Falling ocean oxygen levels due to rising temperatures and influence from human activities such as agrochemical use is an increasingly widespread problem. Considering that the sea floors have taken more than 1,000 years to ...

Brain damage in fish affected by plastic nanoparticles

Calculations have shown that 10 per cent of all plastic produced around the world ultimately ends up in the oceans. As a result, a large majority of global marine debris is in fact plastic waste. Human production of plastics ...

The Amazon River is 11 million years old

The Amazon River originated as a transcontinental river around 11 million years ago and took its present shape approximately 2.4 million years ago. These are the most significant results of a study on two boreholes drilled ...

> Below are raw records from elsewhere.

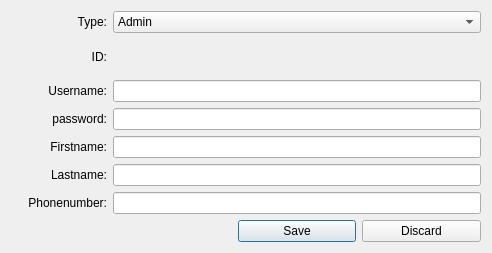
This is Employee/Admin/View/create_new_employee.ui in tigerSI/HMS_project as Qt 5 draws it before an edit. The edited form follows.
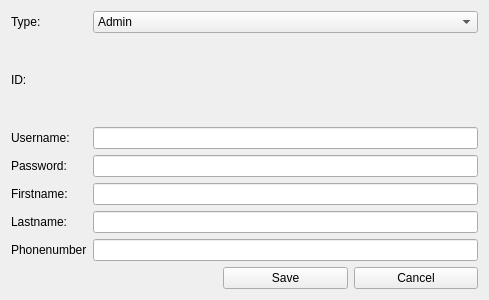
This is the edited form.

```diff
--- a/Employee/Admin/View/create_new_employee.ui
+++ b/Employee/Admin/View/create_new_employee.ui
@@ -1,49 +1,21 @@
 <?xml version="1.0" encoding="UTF-8"?>
 <ui version="4.0">
- <class>Dialog</class>
- <widget class="QDialog" name="Dialog">
+ <class>Form</class>
+ <widget class="QWidget" name="Form">
   <property name="geometry">
    <rect>
     <x>0</x>
     <y>0</y>
-    <width>492</width>
-    <height>253</height>
+    <width>489</width>
+    <height>300</height>
    </rect>
   </property>
   <property name="windowTitle">
    <string>Dialog</string>
   </property>
-  <layout class="QGridLayout" name="gridLayout_2">
-   <item row="0" column="0">
     <layout class="QGridLayout" name="gridLayout">
-     <item row="5" column="0">
-      <widget class="QLabel" name="label_8">
-       <property name="layoutDirection">
-        <enum>Qt::RightToLeft</enum>
-       </property>
-       <property name="text">
-        <string>Lastname:</string>
-       </property>
-       <property name="alignment">
-        <set>Qt::AlignRight|Qt::AlignTrailing|Qt::AlignVCenter</set>
-       </property>
-      </widget>
-     </item>
-     <item row="0" column="0">
-      <widget class="QLabel" name="label_9">
-       <property name="layoutDirection">
-        <enum>Qt::RightToLeft</enum>
-       </property>
-       <property name="text">
-        <string>Type:</string>
-       </property>
-       <property name="alignment">
-        <set>Qt::AlignRight|Qt::AlignTrailing|Qt::AlignVCenter</set>
-       </property>
-      </widget>
-     </item>
-     <item row="0" column="1">
-      <widget class="QComboBox" name="comboBox">
+   <item row="1" column="1">
+    <widget class="QComboBox" name="type">
        <item>
         <property name="text">
          <string>Admin</string>
@@ -59,115 +31,84 @@
          <string>Nurse</string>
         </property>
        </item>
-      </widget>
-     </item>
-     <item row="6" column="0">
-      <widget class="QLabel" name="label_10">
-       <property name="layoutDirection">
-        <enum>Qt::RightToLeft</enum>
-       </property>
+     <item>
        <property name="text">
-        <string>Phonenumber:</string>
-       </property>
-       <property name="alignment">
-        <set>Qt::AlignRight|Qt::AlignTrailing|Qt::AlignVCenter</set>
-       </property>
-      </widget>
-     </item>
-     <item row="6" column="1">
-      <widget class="QLineEdit" name="lineEdit_5"/>
-     </item>
-     <item row="5" column="1">
-      <widget class="QLineEdit" name="lineEdit_4"/>
-     </item>
+       <string>Doctor</string>
+      </property>
+     </item>
+    </widget>
+   </item>
      <item row="4" column="0">
+    <widget class="QLabel" name="label_6">
+     <property name="text">
+      <string>Password:</string>
+     </property>
+    </widget>
+   </item>
+   <item row="5" column="0">
       <widget class="QLabel" name="label_7">
-       <property name="layoutDirection">
-        <enum>Qt::RightToLeft</enum>
-       </property>
        <property name="text">
         <string>Firstname:</string>
        </property>
-       <property name="alignment">
-        <set>Qt::AlignRight|Qt::AlignTrailing|Qt::AlignVCenter</set>
-       </property>
-      </widget>
-     </item>
-     <item row="2" column="1">
-      <widget class="QLineEdit" name="lineEdit"/>
+    </widget>
+   </item>
+   <item row="6" column="0">
+    <widget class="QLabel" name="label_8">
+     <property name="text">
+      <string>Lastname:</string>
+     </property>
+    </widget>
      </item>
      <item row="1" column="0">
-      <widget class="QLabel" name="label">
-       <property name="layoutDirection">
-        <enum>Qt::RightToLeft</enum>
-       </property>
-       <property name="text">
-        <string>ID:</string>
-       </property>
-       <property name="alignment">
-        <set>Qt::AlignRight|Qt::AlignTrailing|Qt::AlignVCenter</set>
-       </property>
-      </widget>
-     </item>
-     <item row="3" column="1">
-      <widget class="QLineEdit" name="lineEdit_2"/>
-     </item>
-     <item row="1" column="1">
       <widget class="QLabel" name="label_2">
        <property name="text">
+      <string>Type:</string>
+     </property>
+    </widget>
+   </item>
+   <item row="2" column="1">
+    <widget class="QLabel" name="id">
+     <property name="text">
         <string/>
        </property>
       </widget>
      </item>
      <item row="2" column="0">
       <widget class="QLabel" name="label_3">
-       <property name="layoutDirection">
-        <enum>Qt::RightToLeft</enum>
-       </property>
        <property name="text">
-        <string>           Username:</string>
-       </property>
-       <property name="alignment">
-        <set>Qt::AlignRight|Qt::AlignTrailing|Qt::AlignVCenter</set>
+      <string>ID:</string>
        </property>
       </widget>
      </item>
-     <item row="4" column="1">
-      <widget class="QLineEdit" name="lineEdit_3"/>
-     </item>
      <item row="3" column="0">
       <widget class="QLabel" name="label_5">
-       <property name="layoutDirection">
-        <enum>Qt::RightToLeft</enum>
-       </property>
        <property name="text">
-        <string>password:</string>
-       </property>
-       <property name="alignment">
-        <set>Qt::AlignRight|Qt::AlignTrailing|Qt::AlignVCenter</set>
+      <string>Username:</string>
        </property>
       </widget>
      </item>
-     <item row="7" column="1">
-      <layout class="QHBoxLayout" name="horizontalLayout_2">
+   <item row="8" column="1">
+    <layout class="QGridLayout" name="gridLayout_2">
+     <item row="0" column="0">
+      <layout class="QHBoxLayout" name="horizontalLayout">
        <item>
-        <widget class="QLabel" name="label_4">
+        <widget class="QLabel" name="label">
          <property name="text">
           <string/>
          </property>
         </widget>
        </item>
        <item>
-        <widget class="QPushButton" name="pushButton_2">
+        <widget class="QPushButton" name="b_save">
          <property name="text">
           <string>Save</string>
          </property>
         </widget>
        </item>
        <item>
-        <widget class="QPushButton" name="pushButton">
+        <widget class="QPushButton" name="b_cancel">
          <property name="text">
-          <string>Discard</string>
+          <string>Cancel</string>
          </property>
         </widget>
        </item>
@@ -175,6 +116,35 @@
      </item>
     </layout>
    </item>
+   <item row="7" column="0">
+    <widget class="QLabel" name="label_9">
+     <property name="text">
+      <string>Phonenumber</string>
+     </property>
+    </widget>
+   </item>
+   <item row="3" column="1">
+    <widget class="QLineEdit" name="username"/>
+   </item>
+   <item row="4" column="1">
+    <widget class="QLineEdit" name="password"/>
+   </item>
+   <item row="5" column="1">
+    <widget class="QLineEdit" name="firstname"/>
+   </item>
+   <item row="6" column="1">
+    <widget class="QLineEdit" name="lastname"/>
+   </item>
+   <item row="7" column="1">
+    <widget class="QLineEdit" name="phonenumber"/>
+   </item>
+   <item row="8" column="0">
+    <widget class="QLabel" name="label_10">
+     <property name="text">
+      <string/>
+     </property>
+    </widget>
+   </item>
   </layout>
  </widget>
  <resources/>
```
Left out of the diff: 7 changed lines with no effect on the pictures. Lines whose indentation alone changed are shown as unchanged.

Don't forget plankton in climate change models, says study

A new study from the University of Exeter, published in the journal Ecology Letters, found that phytoplankton - microscopic water-borne plants - can rapidly evolve tolerance to elevated water temperatures. Globally, phytoplankton ...

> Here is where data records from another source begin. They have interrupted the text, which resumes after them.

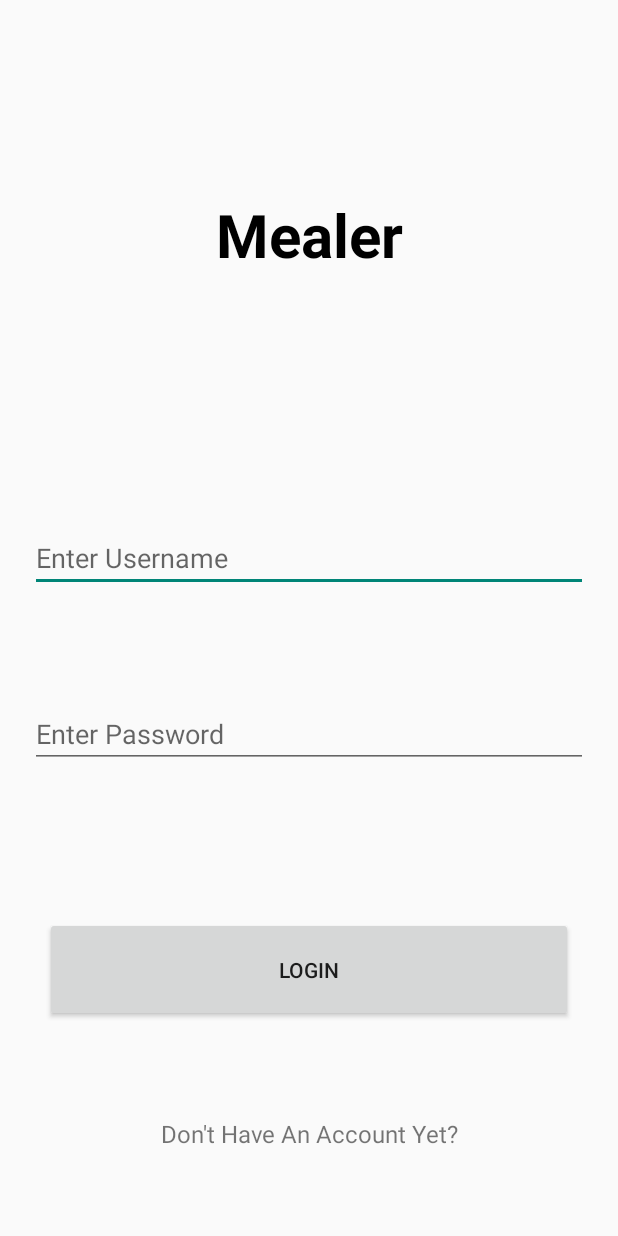
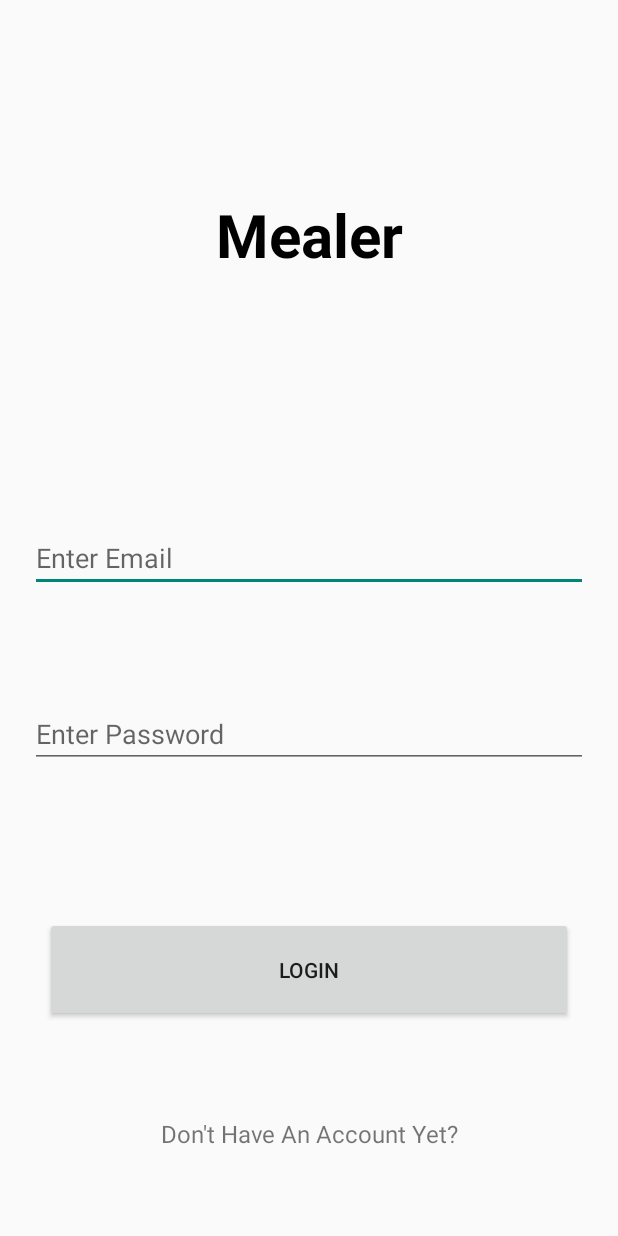
Before and after one commit to gregory133/Mealer_project, an Android app: the screen it shows after launch (MainActivity), on a phone screen of 412 x 824 dp. Run offline under Robolectric (Android 15) with nearby library versions, the phone set to English and light mode, and no system bars.

Commit message:
Updated login page id names and email hint

```diff
--- a/app/src/main/res/layout/activity_main.xml
+++ b/app/src/main/res/layout/activity_main.xml
@@ -40,7 +40,7 @@
             android:orientation="horizontal">
 
             <EditText
-                android:id="@+id/editTextTextMultiLine2"
+                android:id="@+id/emailTextEdit"
                 android:layout_width="match_parent"
                 android:layout_height="wrap_content"
                 android:layout_marginLeft="20dp"
@@ -48,7 +48,7 @@
                 android:layout_weight="0.5"
                 android:ems="10"
                 android:gravity="center|start|top"
-                android:hint="Enter Username"
+                android:hint="Enter Email"
                 android:inputType="textMultiLine"
                 tools:ignore="TouchTargetSizeCheck" />
 
@@ -63,7 +63,7 @@
             android:orientation="horizontal">
 
             <EditText
-                android:id="@+id/editTextTextPassword"
+                android:id="@+id/editTextPassword"
                 android:layout_width="wrap_content"
                 android:layout_height="wrap_content"
                 android:layout_marginLeft="20dp"
```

How do green algae react to carbon nanotubes?

Nanoparticles such as carbon nanotubes (CNT), which are found in an ever-increasing number of products, are ending up more and more frequently in our surroundings. If and how they affect aquatic ecosystems are questions which ...

Road salt alternatives alter aquatic ecosystems

Organic additives found in road salt alternatives—such as those used in the commercial products GeoMelt and Magic Salt—act as a fertilizer to aquatic ecosystems, promoting the growth of algae and organisms that eat algae, ...

Nutrient Pollution Chokes Marine and Freshwater Ecosystems

Protecting drinking water and preventing harmful coastal "dead zones", as well as eutrophication in many lakes, will require reducing both nitrogen and phosphorus pollution. Because streams and rivers are conduits to the ...

page 1 from 10